▸ DATA SUPPLIED:

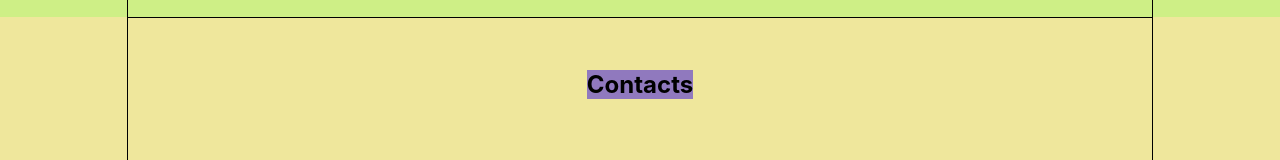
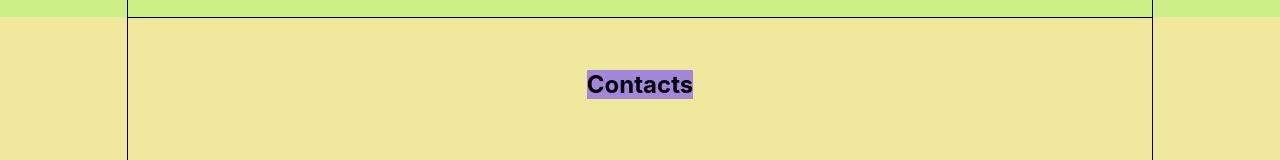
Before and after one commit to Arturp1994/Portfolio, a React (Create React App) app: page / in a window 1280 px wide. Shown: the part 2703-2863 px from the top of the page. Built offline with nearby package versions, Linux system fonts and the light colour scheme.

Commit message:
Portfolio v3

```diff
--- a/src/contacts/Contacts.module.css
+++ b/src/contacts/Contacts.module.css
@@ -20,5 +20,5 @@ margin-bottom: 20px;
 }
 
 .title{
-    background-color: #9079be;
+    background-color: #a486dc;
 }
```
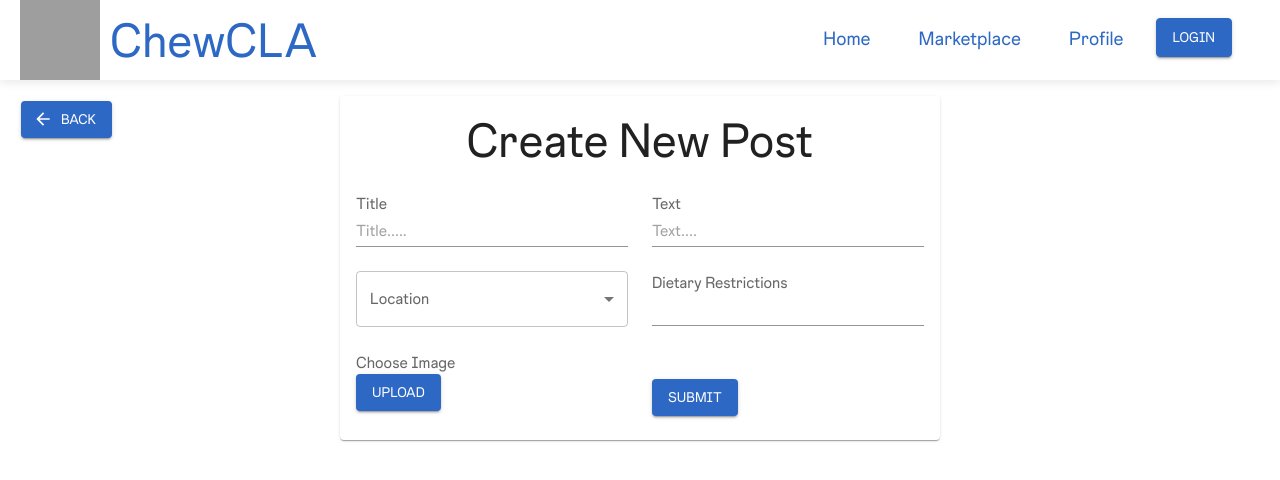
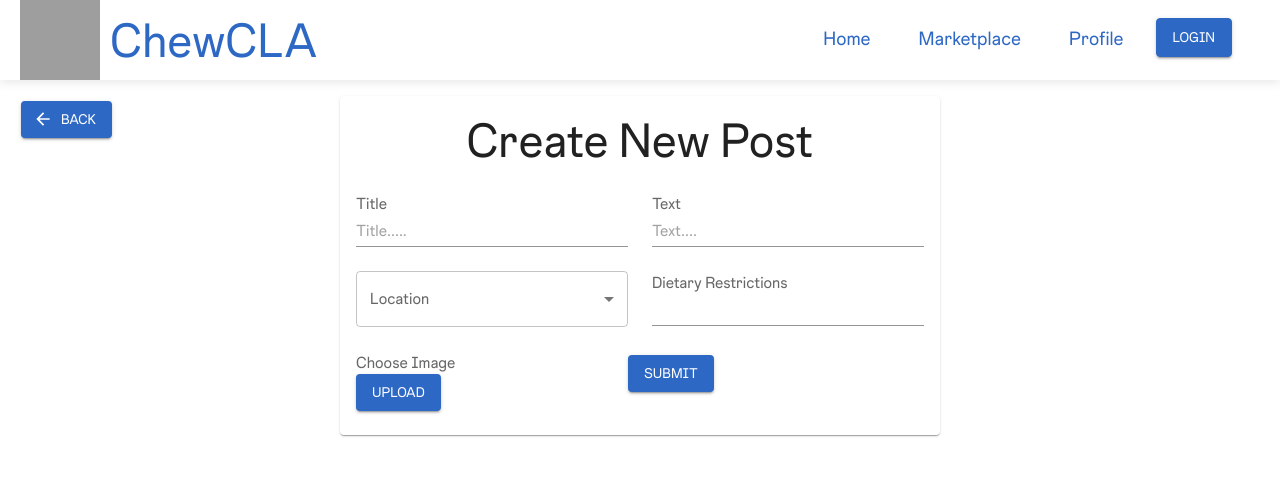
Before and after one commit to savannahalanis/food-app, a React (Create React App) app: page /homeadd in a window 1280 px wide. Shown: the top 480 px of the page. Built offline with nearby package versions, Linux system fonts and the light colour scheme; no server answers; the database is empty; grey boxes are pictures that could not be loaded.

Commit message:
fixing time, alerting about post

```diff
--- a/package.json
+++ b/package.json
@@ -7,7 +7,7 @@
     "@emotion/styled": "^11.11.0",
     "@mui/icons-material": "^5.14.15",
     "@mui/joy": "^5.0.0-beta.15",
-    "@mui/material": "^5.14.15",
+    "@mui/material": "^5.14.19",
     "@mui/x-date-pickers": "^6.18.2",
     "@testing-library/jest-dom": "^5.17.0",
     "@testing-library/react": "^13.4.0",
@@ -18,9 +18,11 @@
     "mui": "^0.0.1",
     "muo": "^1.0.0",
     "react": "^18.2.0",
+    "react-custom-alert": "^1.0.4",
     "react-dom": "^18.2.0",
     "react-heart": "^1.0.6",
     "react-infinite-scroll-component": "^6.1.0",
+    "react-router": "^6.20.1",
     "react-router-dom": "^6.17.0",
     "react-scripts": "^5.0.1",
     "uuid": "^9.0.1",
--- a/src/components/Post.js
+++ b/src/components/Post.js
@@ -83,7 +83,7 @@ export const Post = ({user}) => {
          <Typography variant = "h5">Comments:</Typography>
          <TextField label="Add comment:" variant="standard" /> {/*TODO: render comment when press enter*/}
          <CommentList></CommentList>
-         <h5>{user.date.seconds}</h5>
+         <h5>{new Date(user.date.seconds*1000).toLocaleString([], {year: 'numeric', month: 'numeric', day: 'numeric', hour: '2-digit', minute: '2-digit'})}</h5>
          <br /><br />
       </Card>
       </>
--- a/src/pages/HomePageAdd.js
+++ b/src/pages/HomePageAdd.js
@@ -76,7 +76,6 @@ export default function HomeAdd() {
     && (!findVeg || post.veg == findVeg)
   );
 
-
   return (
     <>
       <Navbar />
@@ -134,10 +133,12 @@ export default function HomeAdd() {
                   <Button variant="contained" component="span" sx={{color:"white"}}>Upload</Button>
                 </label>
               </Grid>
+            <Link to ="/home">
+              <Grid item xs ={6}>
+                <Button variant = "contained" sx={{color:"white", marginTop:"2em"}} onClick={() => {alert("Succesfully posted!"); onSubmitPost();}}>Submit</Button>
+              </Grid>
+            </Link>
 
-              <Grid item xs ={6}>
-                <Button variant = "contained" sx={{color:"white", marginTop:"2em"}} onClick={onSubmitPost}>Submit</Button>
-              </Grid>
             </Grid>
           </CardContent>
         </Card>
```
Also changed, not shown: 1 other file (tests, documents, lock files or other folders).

▸ TASK: What is wanted is a copy of every line in the listing that includes the word "onSubmitPost".

▸ THE ANSWER:
+                <Button variant = "contained" sx={{color:"white", marginTop:"2em"}} onClick={() => {alert("Succesfully posted!"); onSubmitPost();}}>Submit</Button>
-                <Button variant = "contained" sx={{color:"white", marginTop:"2em"}} onClick={onSubmitPost}>Submit</Button>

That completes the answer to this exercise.